But how does one get to this vantage point? Perhaps the answer lays in understanding the goodness and capacity that lie dormant within each of us, and which each of us wrestles with from time to time.

This idea reminds me of a stanza from Mormon Apostle Orson F. Whitney's "Elias: An Epic of the Ages" (1904):
Greatness, true greatness, mightiness of mind,
And greater greatness, grandeur of the soul,
Tell but one tale — capacity, not place;
Capacity, whose sire, experience,
Whose ancestors, innate intelligence,
Original, inborn nobility,
As oft in hut as mansion have their home.

‘Tis not the crowning that creates the king.
Man's proper place where God hath need of him.
Naught can be vain that leadeth unto light ;
Struggle and stress, not plaudit, maketh strong ;
Victor and vanquished equally may win,
Climbing far heights, where fame, eternal fame,
White as the gleaming cloak of Arctic hills,
Rests as a mantle, fadeless, faultless, pure,
On loftiest lives, whose snowy peaks, sun-crowned,
Receive but to dispense their blessedness.

I think Whitney describes well the struggle that many (if not all) experience in life, as well as the beauty that can emerge from such struggles. I believe that the more we are sensitive to the fact of other's struggles, the more love we can have for them.

I recently heard a quote that seemed to express this idea: “Be kind, for everyone you meet is fighting a hard battle.” It was attributed to Plato, but when I tried looking it up to read it in context, I discovered that the quote has also been attributed to a number of other authors.

It appears as though the germ of this idea actually comes from a fellow by the name of John Watson (see here for the full story). In his 1904 chapter on "Courtesy" in The Homely Virtues (available in its entirety here), he writes:
This man beside us also has a hard fight with an unfavouring world, with strong temptations, with doubts and fears, with wounds of the past which have skinned over, but which smart when they are touched. It is a fact, however surprising. And when this occurs to us we are moved to deal kindly with him, to bid him be of good cheer, to let him understand that we are also fighting a battle; we are bound not to irritate him, nor press hardly upon him nor help his lower self (p. 168).
The idea, then, is to try to understand the lives of others – their hopes, their fears, their accomplishments, their losses, and their struggles. Watson goes on to say, in quite charming language:
So far as we break the bonds of self and project ourselves into the life of our brother man, we are bound to be courteous, because we shall now be interested in what is dear to him. This man also has a family and a business; this man also has had sicknesses and trials. Imagine! We must not therefore talk without ceasing about our children, our interests, our afflictions, our life. This man also has a church, and a creed, and opinions of his own, and a history. Remarkable!
It seems silly when phrased in this way, but it is nonetheless true. When we choose to invest ourselves in the lives, thoughts, and feelings of others, we “break the bonds of self” and enter another world. And the more we try to understand that world, the more we can come to see the beauty of that unique and preciously fragile world.

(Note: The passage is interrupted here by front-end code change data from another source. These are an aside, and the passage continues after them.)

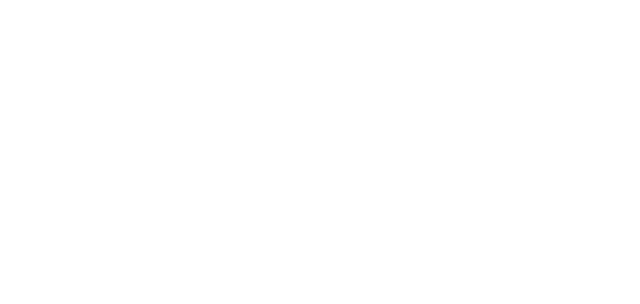
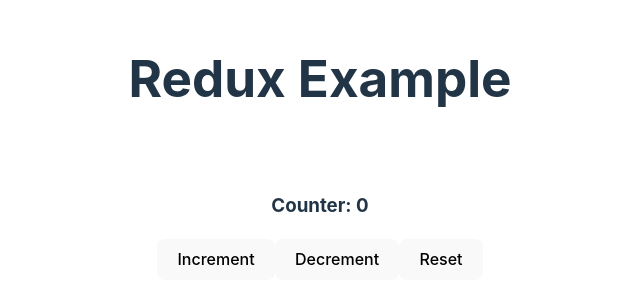
Before and after one commit to skrskr/react-demos, a React (Vite) app: page /redux in a window 1280 px wide. Before the commit this address had no page. Shown: the part 236-540 px from the top of the page, without its empty margins (320-960 px from the left). Built offline with nearby package versions, Linux system fonts and the light colour scheme.

Commit message:
added react redux with example

```diff
--- a/package.json
+++ b/package.json
@@ -12,7 +12,9 @@
   "dependencies": {
     "react": "^18.2.0",
     "react-dom": "^18.2.0",
-    "react-router-dom": "^6.22.3"
+    "react-redux": "^9.1.0",
+    "react-router-dom": "^6.22.3",
+    "redux": "^5.0.1"
   },
   "devDependencies": {
     "@types/react": "^18.2.66",
--- a/src/App.jsx
+++ b/src/App.jsx
@@ -14,6 +14,7 @@
         <Link to="/use-memo">Use memo Example</Link><br />
         <Link to="/use-reducer">Use Reducer Example</Link><br />
         <Link to="/use-custom-hook">Use Custom Hook Example</Link><br />
+        <Link to="/redux">Redux</Link><br />
       </div>
 
     </>
--- /dev/null
+++ b/src/Components/ReduxExample.jsx
@@ -0,0 +1,23 @@
+import {useSelector, useDispatch} from 'react-redux'
+import './../App.css'
+
+function ReduxExample() {
+  // 4 Access data from store
+  const data = useSelector((state) => state.counter)
+  // 5 set data in store using dispatch
+  const dispatchCounter = useDispatch();
+
+  return (
+    <>
+      <h1>Redux Example</h1>
+      <div className='card'>
+        <h3>Counter: {data}</h3>
+        <button onClick={() => dispatchCounter({type: 'increment'})}>Increment</button>
+        <button onClick={() => dispatchCounter({type: 'decrement'})}>Decrement</button>
+        <button onClick={() => dispatchCounter({type: 'reset'})}>Reset</button>
+      </div>
+    </>
+  )
+}
+
+export default ReduxExample
--- /dev/null
+++ b/src/Reducer/ReducerCounter.js
@@ -0,0 +1,16 @@
+// 1 create reducer function
+const ReducerCounter = (state = {counter: 0}, action) => {
+
+    switch (action.type) {
+      case 'increment':
+        return {counter: state.counter + 1}
+      case 'decrement':
+        return {counter: state.counter - 1}
+      case 'reset':
+        return {counter: 0}
+      default:
+        return state
+    }
+  }
+
+  export default ReducerCounter;
--- a/src/main.jsx
+++ b/src/main.jsx
@@ -5,27 +5,31 @@
 import './index.css'
 import UseEffectExample from './Components/UseEffectExample.jsx'
 import UseRefExample from './Components/UseRefExample.jsx'
-import { UseContextProvider } from './Components/UseContextProvider.jsx'
+// import { UseContextProvider } from './Components/UseContextProvider.jsx'
 import UseContextExample from './Components/UseContextExample.jsx'
 import UseMemoExample from './Components/UseMemoExample.jsx'
 import UseReducerExample from './Components/UseReducerExample.jsx'
 import UseCustomHookExample from './Components/UseCustomHookExample.jsx'
 import { BrowserRouter, Routes, Route } from 'react-router-dom'
+import ReduxExample from './Components/ReduxExample.jsx'
+import { Provider } from 'react-redux'
+import storeCounter from './store.js'
 
 ReactDOM.createRoot(document.getElementById('root')).render(
-  // 4 wrap app with context provider
-  <UseContextProvider>
-    <BrowserRouter>
+  < BrowserRouter >
+  <Provider store={storeCounter}>
     <Routes>
       <Route path='/' element={<App />} />
       <Route path='/use-state' element={<UseStateExample />} />
       <Route path='/use-effect' element={<UseEffectExample />} />
       <Route path='/use-ref' element={<UseRefExample />} />
-        <Route path='/use-context' element={<UseContextExample />} />
+      {/* <Route path='/use-context' element={<UseContextExample />} /> */}
       <Route path='/use-memo' element={<UseMemoExample />} />
       <Route path='/use-reducer' element={<UseReducerExample />} />
       <Route path='/use-custom-hook' element={<UseCustomHookExample />} />
+      <Route path='/redux' element={<ReduxExample />} />
     </Routes>
-    </BrowserRouter>
-  </UseContextProvider>
+  </Provider >
+    </BrowserRouter >
+  // </UseContextProvider>
 )
--- /dev/null
+++ b/src/store.js
@@ -0,0 +1,8 @@
+import { createStore } from 'redux'
+
+import ReducerCounter from './Reducer/ReducerCounter';
+
+// 2 create store
+const storeCounter = createStore(ReducerCounter);
+
+export default storeCounter;
```
Also changed, not shown: 1 other file (tests, documents, lock files or other folders). Lines whose indentation alone changed are shown as unchanged.
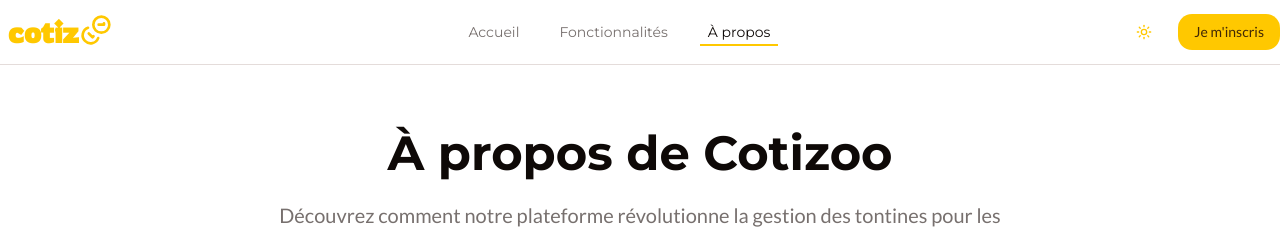
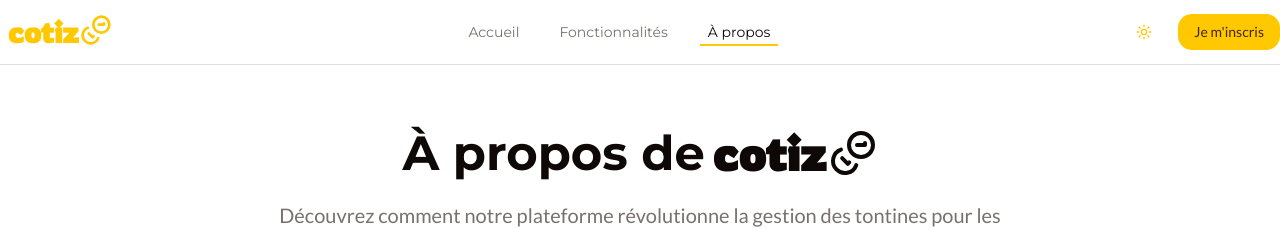
Before and after one commit to regi-gouale/cotizoo, a Next.js app: page /about in a window 1280 px wide. Shown: the top 229 px of the page. Built offline with nearby package versions, Linux system fonts and the light colour scheme.

Commit message:
feat: Ajouter une icône de pièces à la section À propos pour améliorer l'esthétique

```diff
--- a/src/app/about/page.tsx
+++ b/src/app/about/page.tsx
@@ -1,4 +1,5 @@
 import { Button } from "@/components/ui/button";
+import { CoinsIcon } from "lucide-react";
 import Image from "next/image";
 import Link from "next/link";
 
@@ -7,8 +8,12 @@
     <div className="container mx-auto px-4 py-16">
       {/* Hero Section */}
       <div className="mb-20 text-center">
-        <h1 className="text-4xl md:text-5xl font-bold mb-6 font-title">
-          À propos de Cotizoo
+        <h1 className="text-4xl md:text-5xl font-bold mb-6 font-title flex items-center justify-center gap-2">
+          À propos de{" "}
+          <span className="flex items-center gap-1 font-mono">
+            <span>cotiz</span>
+            <CoinsIcon className="size-12 rotate-90" />
+          </span>{" "}
         </h1>
         <p className="text-xl text-muted-foreground max-w-3xl mx-auto">
           Découvrez comment notre plateforme révolutionne la gestion des
```
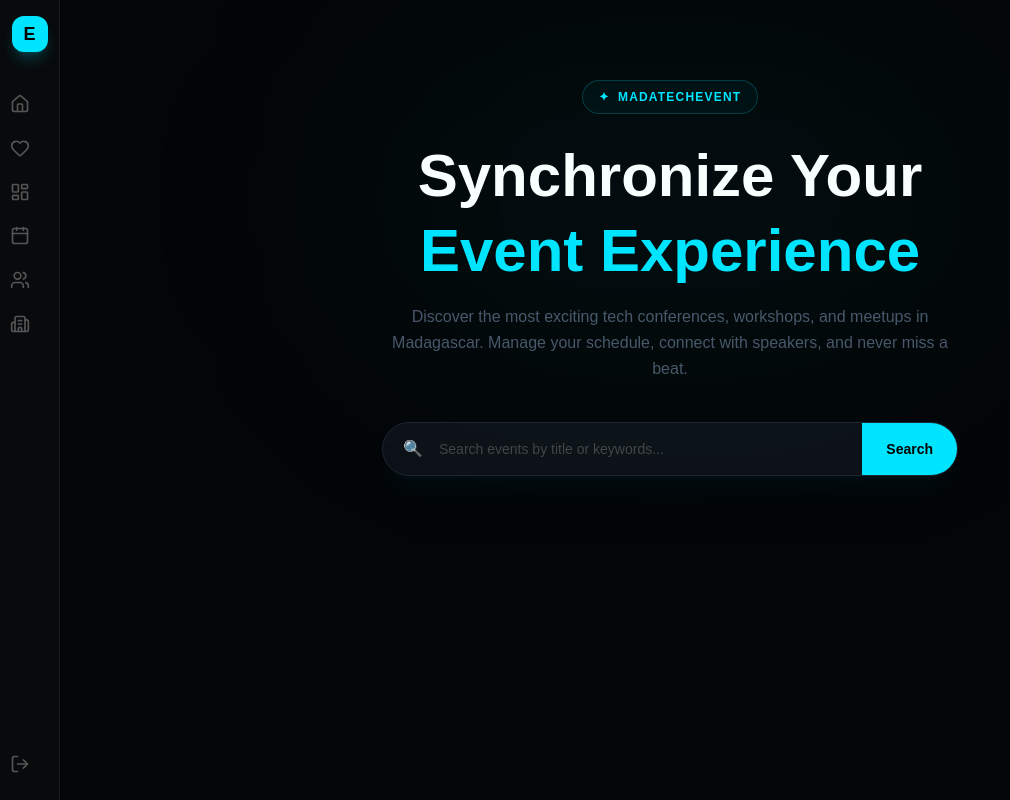
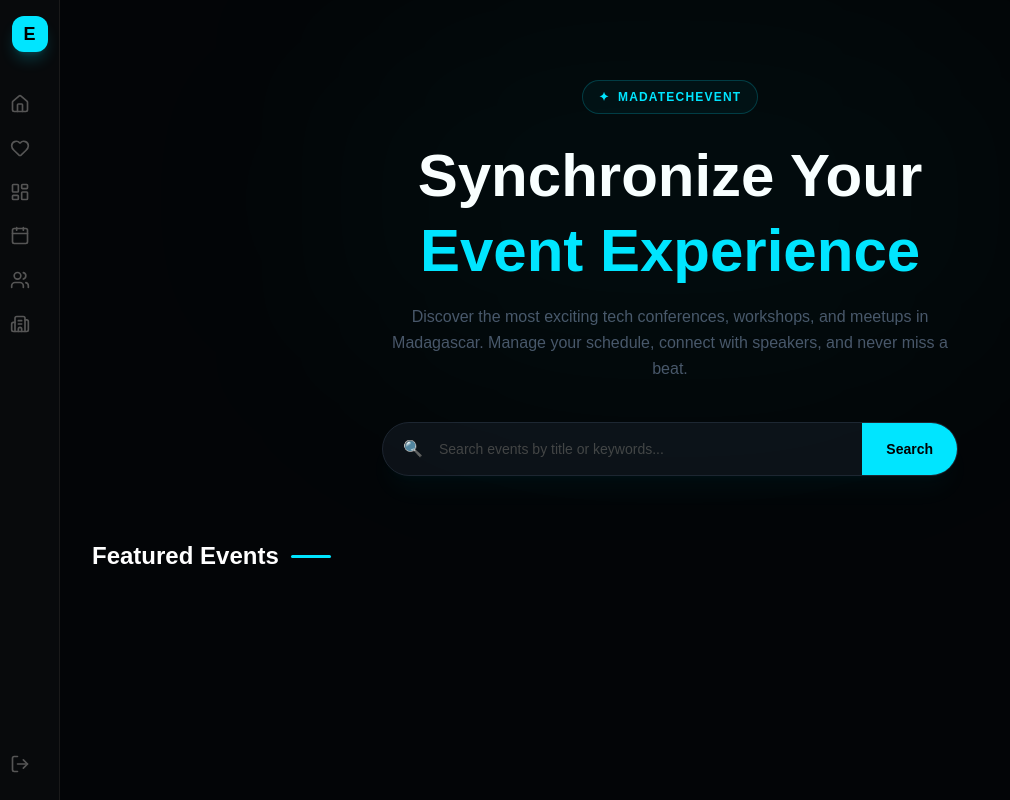
Before and after one commit to Proxima-Devs/EventSync, a Next.js app: page /main in a window 1280 px wide. Shown: the whole page, without its empty margins (0-1010 px from the left). Built offline with nearby package versions, Linux system fonts and the light colour scheme.

Commit message:
feat(home): add featured events section

```diff
--- a/app/(main)/main/page.tsx
+++ b/app/(main)/main/page.tsx
@@ -47,6 +47,14 @@ export default function HomePage() {
                     </button>
                 </div>
             </section>
+            <section className="px-8 pb-16">
+                <div className="flex items-center justify-between mb-6">
+                    <div className="flex items-center gap-3">
+                        <h2 className="text-2xl font-black">Featured Events</h2>
+                        <div className="h-[3px] w-10 bg-[#00E5FF] rounded-full" />
+                    </div>
+                </div>
+            </section>
         </main>
     );
 }
```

Citizenship in such a new world can be difficult to attain.

The views from such a new world, however, are remarkable.